She is currently Director of the Virology Department and of the National, FAO/ OIE Reference Laboratory for Avian Influenza (AI) and Newcastle disease (ND) and of the Collaborating Centre for Diseases at the Human”“Animal Interface at the Istituto Zooprofilattico Sperimentale delle Venezie, Legnaro (Italy). During her career as a veterinary virologist she has been nominated OIE and FAO expert for AI and ND. She has been involved in managing several AI outbreaks on a global scale, and in particular her group has supported African and Middle Eastern countries affected by the H5N1 crisis. From 1997 to date she has been invited to give over 70 lectures as an international expert and as a guest lecturer at training courses in Europe, the US, Central and South America, Africa Australia and Asia. She has been awarded the Houghton Lecture award in 2005 and the Promed 2006 Award. In 2007 she was among the winners of the Scientific American 50 prize and in 2008 Seed's Revolutionary Mind, for leadership in policy for promoting sharing of information at an international level. From 1990 to date she has authored over 300 publications, predominantly on viral diseases of animals and zoonotic diseases including papers published in international refereed journals, papers and abstracts published in the proceedings of conferences, guest editorials, reviews, chapters of books and has co-authored two text books on avian influenza. Her lab is currently coordinating 2 EU ”“ funded projects, is a partner of additional 5 EU projects and is a WP leader in the EU Network of Excellence EPIZONE. Her group is involved in international activities funded by FAO and other international organisations.

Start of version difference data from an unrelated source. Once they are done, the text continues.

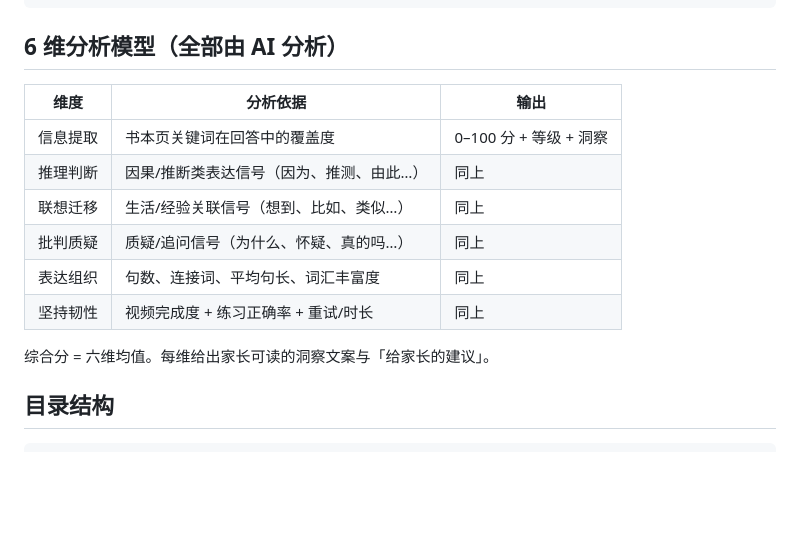
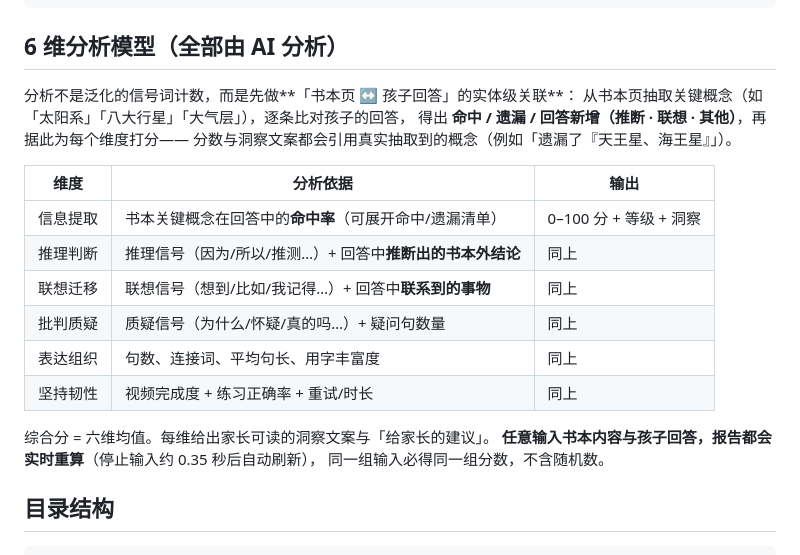
Before and after one commit to heshirleys-lgtm/xiaoshutong, a Markdown page: README.md, the part around the change. Drawn GitHub-style; blank space fills up the shorter version.

Commit message:
feat: 后端与文档同步为实体级关联分析引擎

```diff
--- a/README.md
+++ b/README.md
@@ -15,16 +15,23 @@
 
 ## 6 维分析模型（全部由 AI 分析）
 
+分析不是泛化的信号词计数，而是先做**「书本页 ↔ 孩子回答」的实体级关联**：
+从书本页抽取关键概念（如「太阳系」「八大行星」「大气层」），逐条比对孩子的回答，
+得出 **命中 / 遗漏 / 回答新增（推断 · 联想 · 其他）**，再据此为每个维度打分——
+分数与洞察文案都会引用真实抽取到的概念（例如「遗漏了『天王星、海王星』」）。
+
 | 维度 | 分析依据 | 输出 |
 |------|----------|------|
-| 信息提取 | 书本页关键词在回答中的覆盖度 | 0–100 分 + 等级 + 洞察 |
-| 推理判断 | 因果/推断类表达信号（因为、推测、由此…） | 同上 |
-| 联想迁移 | 生活/经验关联信号（想到、比如、类似…） | 同上 |
-| 批判质疑 | 质疑/追问信号（为什么、怀疑、真的吗…） | 同上 |
-| 表达组织 | 句数、连接词、平均句长、词汇丰富度 | 同上 |
+| 信息提取 | 书本关键概念在回答中的**命中率**（可展开命中/遗漏清单） | 0–100 分 + 等级 + 洞察 |
+| 推理判断 | 推理信号（因为/所以/推测…）+ 回答中**推断出的书本外结论** | 同上 |
+| 联想迁移 | 联想信号（想到/比如/我记得…）+ 回答中**联系到的事物** | 同上 |
+| 批判质疑 | 质疑信号（为什么/怀疑/真的吗…）+ 疑问句数量 | 同上 |
+| 表达组织 | 句数、连接词、平均句长、用字丰富度 | 同上 |
 | 坚持韧性 | 视频完成度 + 练习正确率 + 重试/时长 | 同上 |
 
 综合分 = 六维均值。每维给出家长可读的洞察文案与「给家长的建议」。
+**任意输入书本内容与孩子回答，报告都会实时重算**（停止输入约 0.35 秒后自动刷新），
+同一组输入必得同一组分数，不含随机数。
 
 ## 目录结构
 
```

The "One Health" vision to combat emerging infectious diseases
The emergence and spread of the H1N1 pandemic 2009 virus has once again raised the issue of diseases emerging from the animal reservoir with pandemic potential. Prior to the emergence of this virus, the animal and human health crisis caused by influenza viruses of the H5N1 subtype had polarised attention of international organisations and donors on the need for improved veterinary infrastructure in developing countries and on the need for improved communication between thehuman and animal health sectors.

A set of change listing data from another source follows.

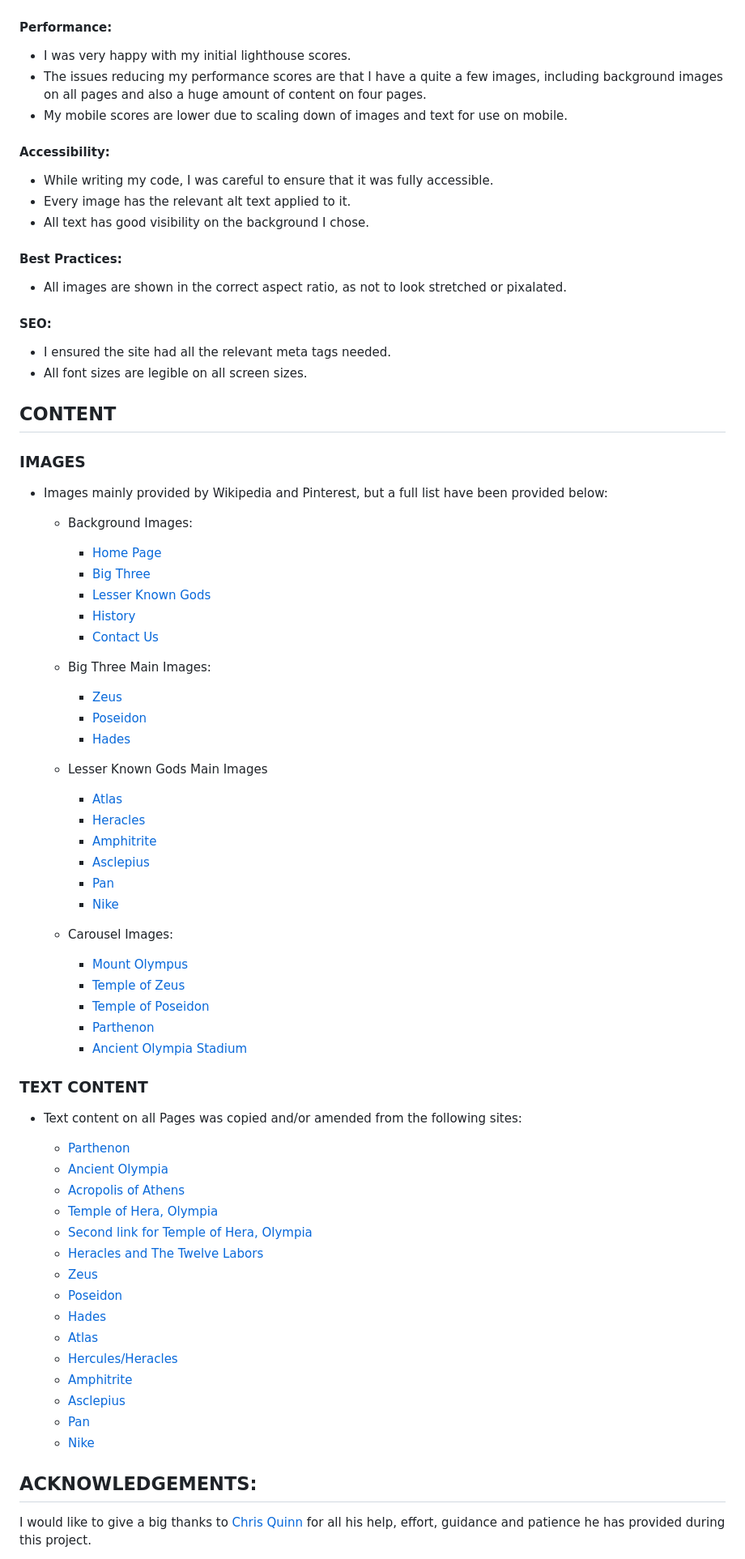
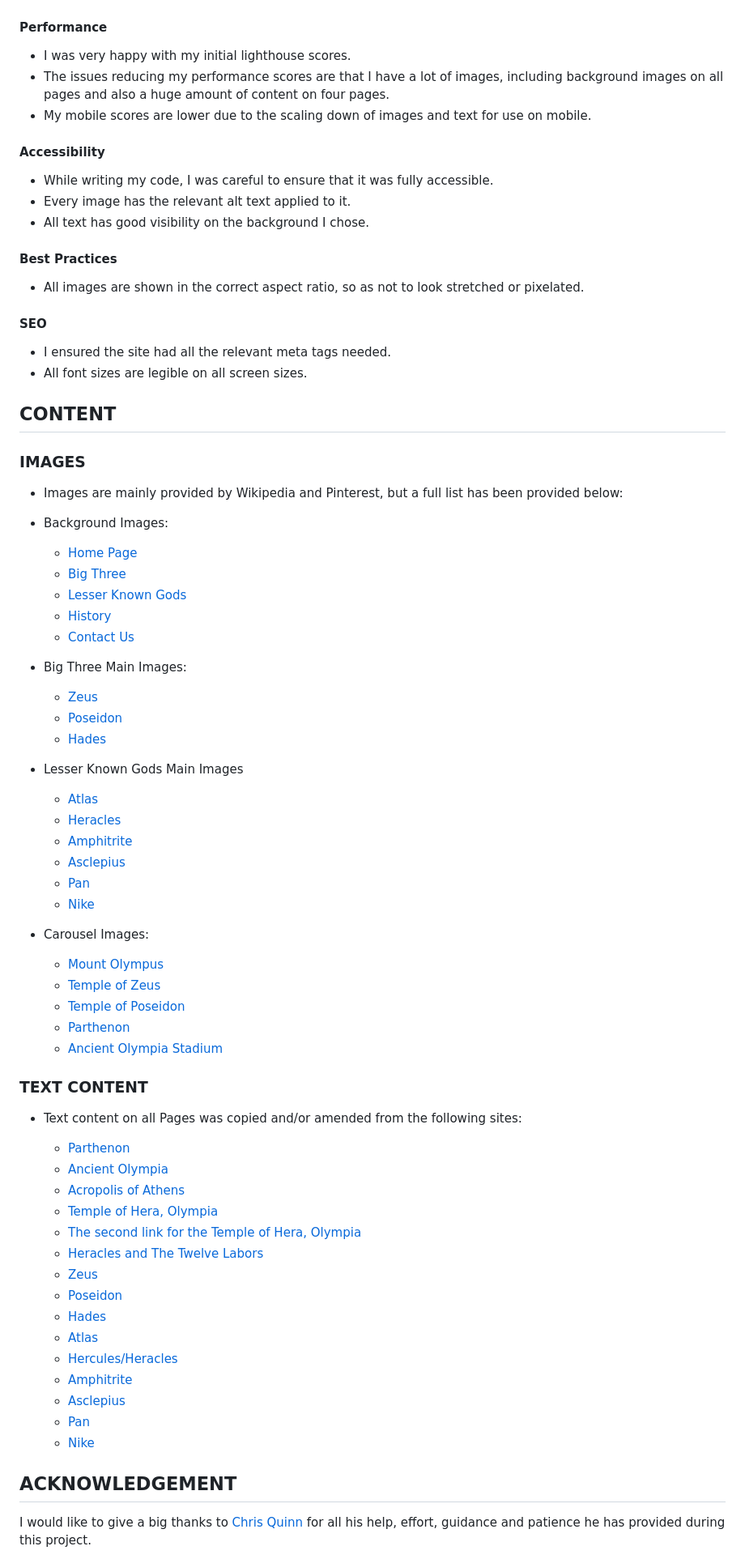
Before and after one commit to manni8436/Legend-of-the-Greek-Gods, a Markdown page: README.md, the part around one of its changes. Shown at 81% size. Rendered like a GitHub page.

Commit message:
Fixed all typos, grammar mistakes, invalid content links and made some text content sound better

```diff
--- a/README.md
+++ b/README.md
@@ -267,24 +273,23 @@ The W3C Markup Validator and W3C CSS Validator was used to validate my project t
 
 ![Contact Us](assets/docs/mobile-contactus-lighthouse.png)
 
-#### Performance:
+#### Performance
 
 * I was very happy with my initial lighthouse scores.
-* The issues reducing my performance scores are that I have a quite a few images, including background images on all pages and
-also a huge amount of content on four pages.
-* My mobile scores are lower due to scaling down of images and text for use on mobile.
+* The issues reducing my performance scores are that I have a lot of images, including background images on all pages and also a huge amount of content on four pages.
+* My mobile scores are lower due to the scaling down of images and text for use on mobile.
 
-#### Accessibility:
+#### Accessibility
 
 * While writing my code, I was careful to ensure that it was fully accessible.
 * Every image has the relevant alt text applied to it.
 * All text has good visibility on the background I chose.
 
-#### Best Practices:
+#### Best Practices
 
-* All images are shown in the correct aspect ratio, as not to look stretched or pixalated.
+* All images are shown in the correct aspect ratio, so as not to look stretched or pixelated.
 
-#### SEO:
+#### SEO
 
 * I ensured the site had all the relevant meta tags needed.
 * All font sizes are legible on all screen sizes.
@@ -293,56 +298,56 @@ also a huge amount of content on four pages.
 
 ### IMAGES
 
-* Images mainly provided by Wikipedia and Pinterest, but a full list have been provided below:
+* Images are mainly provided by Wikipedia and Pinterest, but a full list has been provided below:
 
-    * Background Images:
-        * [Home Page](https://wallpaperaccess.com/zeus)
-        * [Big Three](https://omniversal-battlefield.fandom.com/wiki/Poseidon_(Greek_Mythology)?file=Poseidon.jpg)
-        * [Lesser Known Gods](https://www.artstation.com/artwork/1YzOK)
-        * [History](https://www.artstation.com/artwork/1YzOK)
-        * [Contact Us](https://www.ancient-origins.net/myths-legends-europe/hermes-0011776)
+* Background Images:
+  * [Home Page](https://wallpaperaccess.com/zeus)
+  * [Big Three](https://omniversal-battlefield.fandom.com/wiki/Poseidon_(Greek_Mythology)?file=Poseidon.jpg)
+  * [Lesser Known Gods](https://www.artstation.com/artwork/1YzOK)
+  * [History](https://www.artstation.com/artwork/1YzOK)
+  * [Contact Us](https://www.ancient-origins.net/myths-legends-europe/hermes-0011776)
 
-    * Big Three Main Images:
-        * [Zeus](https://en.wikipedia.org/wiki/Zeus)
-        * [Poseidon](https://en.wikipedia.org/wiki/Poseidon )
-        * [Hades](https://en.wikipedia.org/wiki/Hades)
+* Big Three Main Images:
+  * [Zeus](https://en.wikipedia.org/wiki/Zeus)
+  * [Poseidon](https://en.wikipedia.org/wiki/Poseidon )
+  * [Hades](https://en.wikipedia.org/wiki/Hades)
 
-    * Lesser Known Gods Main Images
-        * [Atlas](https://en.wikipedia.org/wiki/Atlas_(mythology))
-        * [Heracles](https://en.wikipedia.org/wiki/Heracles)
-        * [Amphitrite](https://www.pinterest.com/pin/423831014921428350/)
-        * [Asclepius](https://en.wikipedia.org/wiki/Asclepius)
-        * [Pan](https://www.pinterest.co.uk/pin/410109109794860381/)
-        * [Nike](https://www.pinterest.co.uk/pin/111182684540958323/)
+* Lesser Known Gods Main Images
+  * [Atlas](https://en.wikipedia.org/wiki/Atlas_(mythology))
+  * [Heracles](https://en.wikipedia.org/wiki/Heracles)
+  * [Amphitrite](https://www.pinterest.com/pin/423831014921428350/)
+  * [Asclepius](https://en.wikipedia.org/wiki/Asclepius)
+  * [Pan](https://www.pinterest.co.uk/pin/410109109794860381/)
+  * [Nike](https://www.pinterest.co.uk/pin/111182684540958323/)
 
-    * Carousel Images:
-        * [Mount Olympus](https://www.pinterest.co.uk/pin/111182684540958323/)
-        * [Temple of Zeus](https://en.wikipedia.org/wiki/Temple_of_Olympian_Zeus,_Athens#History)
-        * [Temple of Poseidon](https://en.wikipedia.org/wiki/Temple_of_Poseidon,_Sounion)
-        * [Parthenon](https://www.visionpubl.com/en/cities/athens/parthenon-facts-history/)
-        * [Ancient Olympia Stadium](https://yallatoursblog.com/2014/01/27/faster-higher-stronger-in-ancient-olympia/)
+* Carousel Images:
+  * [Mount Olympus](https://www.pinterest.co.uk/pin/111182684540958323/)
+  * [Temple of Zeus](https://en.wikipedia.org/wiki/Temple_of_Olympian_Zeus,_Athens#History)
+  * [Temple of Poseidon](https://en.wikipedia.org/wiki/Temple_of_Poseidon,_Sounion)
+  * [Parthenon](https://www.visionpubl.com/en/cities/athens/parthenon-facts-history/)
+  * [Ancient Olympia Stadium](https://yallatoursblog.com/2014/01/27/faster-higher-stronger-in-ancient-olympia/)
 
 ### TEXT CONTENT
 
 * Text content on all Pages was copied and/or amended from the following sites:
 
-    * [Parthenon](https://www.visionpubl.com/en/cities/athens/parthenon-facts-history/)
-    * [Ancient Olympia](https://yallatoursblog.com/2014/01/27/faster-higher-stronger-in-ancient-olympia/)
-    * [Acropolis of Athens](https://en.wikipedia.org/wiki/Acropolis_of_Athens#History)
-    * [Temple of Hera, Olympia](https://en.wikipedia.org/wiki/Temple_of_Hera,_Olympia)
-    * [Second link for Temple of Hera, Olympia](https://www.greeka.com/peloponnese/olympia/sightseeing/temple-hera/)
-    * [Heracles and The Twelve Labors](https://www.history.com/.amp/topics/ancient-history/greek-mythology)
-    * [Zeus](https://en.wikipedia.org/wiki/Zeus)
-    * [Poseidon](https://en.wikipedia.org/wiki/Poseidon)
-    * [Hades](https://en.wikipedia.org/wiki/Hades)
-    * [Atlas](https://en.wikipedia.org/wiki/Atlas_(mythology))
-    * [Hercules/Heracles](https://en.wikipedia.org/wiki/Hercules#Mythology)
-    * [Amphitrite](https://en.wikipedia.org/wiki/Amphitrite#Mythology)
-    * [Asclepius](https://en.wikipedia.org/wiki/Asclepius)
-    * [Pan](https://www.pinterest.co.uk/pin/410109109794860381/)
-    * [Nike](https://en.wikipedia.org/wiki/Nike_(mythology))
+  * [Parthenon](https://www.visionpubl.com/en/cities/athens/parthenon-facts-history/)
+  * [Ancient Olympia](https://yallatoursblog.com/2014/01/27/faster-higher-stronger-in-ancient-olympia/)
+  * [Acropolis of Athens](https://en.wikipedia.org/wiki/Acropolis_of_Athens#History)
+  * [Temple of Hera, Olympia](https://en.wikipedia.org/wiki/Temple_of_Hera,_Olympia)
+  * [The second link for the Temple of Hera, Olympia](https://www.greeka.com/peloponnese/olympia/sightseeing/temple-hera/)
+  * [Heracles and The Twelve Labors](https://www.history.com/.amp/topics/ancient-history/greek-mythology)
+  * [Zeus](https://en.wikipedia.org/wiki/Zeus)
+  * [Poseidon](https://en.wikipedia.org/wiki/Poseidon)
+  * [Hades](https://en.wikipedia.org/wiki/Hades)
+  * [Atlas](https://en.wikipedia.org/wiki/Atlas_(mythology))
+  * [Hercules/Heracles](https://en.wikipedia.org/wiki/Hercules#Mythology)
+  * [Amphitrite](https://en.wikipedia.org/wiki/Amphitrite#Mythology)
+  * [Asclepius](https://en.wikipedia.org/wiki/Asclepius)
+  * [Pan](https://www.pinterest.co.uk/pin/410109109794860381/)
+  * [Nike](https://en.wikipedia.org/wiki/Nike_(mythology))
 
-## ACKNOWLEDGEMENTS:
+## ACKNOWLEDGEMENT
 
 I would like to give a big thanks to [Chris Quinn](https://github.com/10xOXR) for all his help, effort, guidance
 and patience he has provided during this project.
```
Also changed, not shown: other parts of README.md (+79 -73 lines).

Significant investments in capacity building have resulted in the development of diagnostic laboratories and in the improvement of scientific know-how in the field of diagnostic virology. It is known that the animal reservoir (including arthropods) is the source of the majority of emerging pathogens which threaten global public health and also that most emerging pathogens originate (or cross the species barrier) in developing countries. It would therefore seem reasonable for the international community to capitalise on the investments that have been made as a result of the avian influenza emergency and expand the areas of diagnostic competence, possibly on a regional basis, to set up early warning systems and improved response capacities to manage diseases of public health relevance. In particular the infrastructure and knowledge base generated for managing the avian influenza crisis could be a basis for the development of a reliable diagnostic capacity for zoonotic vetor-borne diseases such as West Nile Disease, Rift Valley Fever and for other highly lethal diseases such as rabies.
Possibly the biggest challenge we have is to find novel ways to maximise the use of the information which is generated as a result of the improved networking and diagnostic capacities. In the era of globalisation, emerging and re-emerging diseases of public health relevance are a concern to developing and developed countries and are a real threat due to the interdependence of the global economy. Communication and analysis systems available should be tailored to meet the global health priorities, and used to develop and constantly improve novel systems for the exploitation of information to generate knowledge, including a transdisciplinary approach between the medical and veterinary professions.